◆ WHAT TO DO:
In the material below, identify each line bearing the word "with". Reproduce those lines.

============================================================

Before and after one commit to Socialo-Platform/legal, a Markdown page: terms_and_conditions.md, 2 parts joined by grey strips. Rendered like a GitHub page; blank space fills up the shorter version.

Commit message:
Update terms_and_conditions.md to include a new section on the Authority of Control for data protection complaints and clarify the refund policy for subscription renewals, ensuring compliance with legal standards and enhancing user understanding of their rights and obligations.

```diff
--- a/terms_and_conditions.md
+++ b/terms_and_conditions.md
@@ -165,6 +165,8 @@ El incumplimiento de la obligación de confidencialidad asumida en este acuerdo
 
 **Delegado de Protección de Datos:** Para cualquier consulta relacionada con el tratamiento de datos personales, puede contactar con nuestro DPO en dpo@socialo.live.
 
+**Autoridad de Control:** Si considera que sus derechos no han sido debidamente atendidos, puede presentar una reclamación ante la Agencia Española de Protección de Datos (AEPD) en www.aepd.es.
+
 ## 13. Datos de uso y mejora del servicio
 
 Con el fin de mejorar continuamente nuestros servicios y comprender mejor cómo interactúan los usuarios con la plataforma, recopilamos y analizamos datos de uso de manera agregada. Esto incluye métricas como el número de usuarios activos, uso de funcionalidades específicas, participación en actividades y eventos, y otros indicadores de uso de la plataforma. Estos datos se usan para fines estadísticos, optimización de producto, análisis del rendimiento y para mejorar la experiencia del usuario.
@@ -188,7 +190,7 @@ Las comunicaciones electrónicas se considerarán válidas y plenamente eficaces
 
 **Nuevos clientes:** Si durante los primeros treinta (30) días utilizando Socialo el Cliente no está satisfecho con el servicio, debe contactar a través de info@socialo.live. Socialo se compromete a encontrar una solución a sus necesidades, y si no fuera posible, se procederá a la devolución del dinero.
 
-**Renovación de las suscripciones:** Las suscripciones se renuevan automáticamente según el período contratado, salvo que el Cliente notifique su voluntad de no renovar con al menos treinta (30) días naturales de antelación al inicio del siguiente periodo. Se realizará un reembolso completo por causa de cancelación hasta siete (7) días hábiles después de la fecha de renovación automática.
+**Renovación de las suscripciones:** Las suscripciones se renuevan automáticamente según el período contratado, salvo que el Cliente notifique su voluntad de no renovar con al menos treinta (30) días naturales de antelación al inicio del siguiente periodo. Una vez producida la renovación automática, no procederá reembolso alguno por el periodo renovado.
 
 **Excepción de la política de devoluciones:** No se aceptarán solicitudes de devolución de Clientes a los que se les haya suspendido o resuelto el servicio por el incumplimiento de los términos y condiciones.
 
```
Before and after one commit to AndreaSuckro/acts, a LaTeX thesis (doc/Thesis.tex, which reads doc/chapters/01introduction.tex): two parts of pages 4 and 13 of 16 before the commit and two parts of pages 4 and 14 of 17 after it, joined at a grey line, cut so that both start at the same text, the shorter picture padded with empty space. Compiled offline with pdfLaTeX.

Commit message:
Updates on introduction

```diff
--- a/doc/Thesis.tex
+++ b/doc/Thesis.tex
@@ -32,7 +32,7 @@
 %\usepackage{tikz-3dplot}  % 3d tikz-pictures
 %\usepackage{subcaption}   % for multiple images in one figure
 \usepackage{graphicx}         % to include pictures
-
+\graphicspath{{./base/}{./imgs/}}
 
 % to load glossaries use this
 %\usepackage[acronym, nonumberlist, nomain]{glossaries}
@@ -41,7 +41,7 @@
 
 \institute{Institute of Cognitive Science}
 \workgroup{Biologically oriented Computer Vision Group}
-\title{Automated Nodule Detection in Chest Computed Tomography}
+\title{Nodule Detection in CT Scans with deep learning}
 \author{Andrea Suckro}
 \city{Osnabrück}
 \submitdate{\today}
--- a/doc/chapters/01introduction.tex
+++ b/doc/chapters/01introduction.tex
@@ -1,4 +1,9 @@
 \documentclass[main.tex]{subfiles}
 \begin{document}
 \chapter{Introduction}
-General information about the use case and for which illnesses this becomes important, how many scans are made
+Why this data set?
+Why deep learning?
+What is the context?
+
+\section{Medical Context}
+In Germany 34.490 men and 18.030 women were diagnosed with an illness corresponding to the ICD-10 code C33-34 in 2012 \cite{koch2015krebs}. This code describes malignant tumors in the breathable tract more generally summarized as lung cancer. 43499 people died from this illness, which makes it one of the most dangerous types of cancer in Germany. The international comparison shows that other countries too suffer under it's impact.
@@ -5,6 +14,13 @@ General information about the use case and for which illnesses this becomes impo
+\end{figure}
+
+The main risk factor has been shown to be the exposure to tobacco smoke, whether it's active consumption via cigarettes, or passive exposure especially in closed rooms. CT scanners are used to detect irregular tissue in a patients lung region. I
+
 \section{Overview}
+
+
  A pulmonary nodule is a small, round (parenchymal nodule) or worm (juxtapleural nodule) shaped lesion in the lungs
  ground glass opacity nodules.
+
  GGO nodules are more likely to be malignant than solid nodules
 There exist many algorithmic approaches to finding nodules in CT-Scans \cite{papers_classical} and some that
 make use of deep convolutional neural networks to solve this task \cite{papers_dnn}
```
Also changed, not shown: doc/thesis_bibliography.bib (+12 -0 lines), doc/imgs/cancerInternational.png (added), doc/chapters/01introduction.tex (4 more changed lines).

============================================================

◆ ANSWER TO THIS TASK:
Update terms_and_conditions.md to include a new section on the Authority of Control for data protection complaints and clarify the refund policy for subscription renewals, ensuring compliance with legal standards and enhancing user understanding of their rights and obligations.
Before and after one commit to AndreaSuckro/acts, a LaTeX thesis (doc/Thesis.tex, which reads doc/chapters/01introduction.tex): two parts of pages 4 and 13 of 16 before the commit and two parts of pages 4 and 14 of 17 after it, joined at a grey line, cut so that both start at the same text, the shorter picture padded with empty space. Compiled offline with pdfLaTeX.
+\title{Nodule Detection in CT Scans with deep learning}
+In Germany 34.490 men and 18.030 women were diagnosed with an illness corresponding to the ICD-10 code C33-34 in 2012 \cite{koch2015krebs}. This code describes malignant tumors in the breathable tract more generally summarized as lung cancer. 43499 people died from this illness, which makes it one of the most dangerous types of cancer in Germany. The international comparison shows that other countries too suffer under it's impact.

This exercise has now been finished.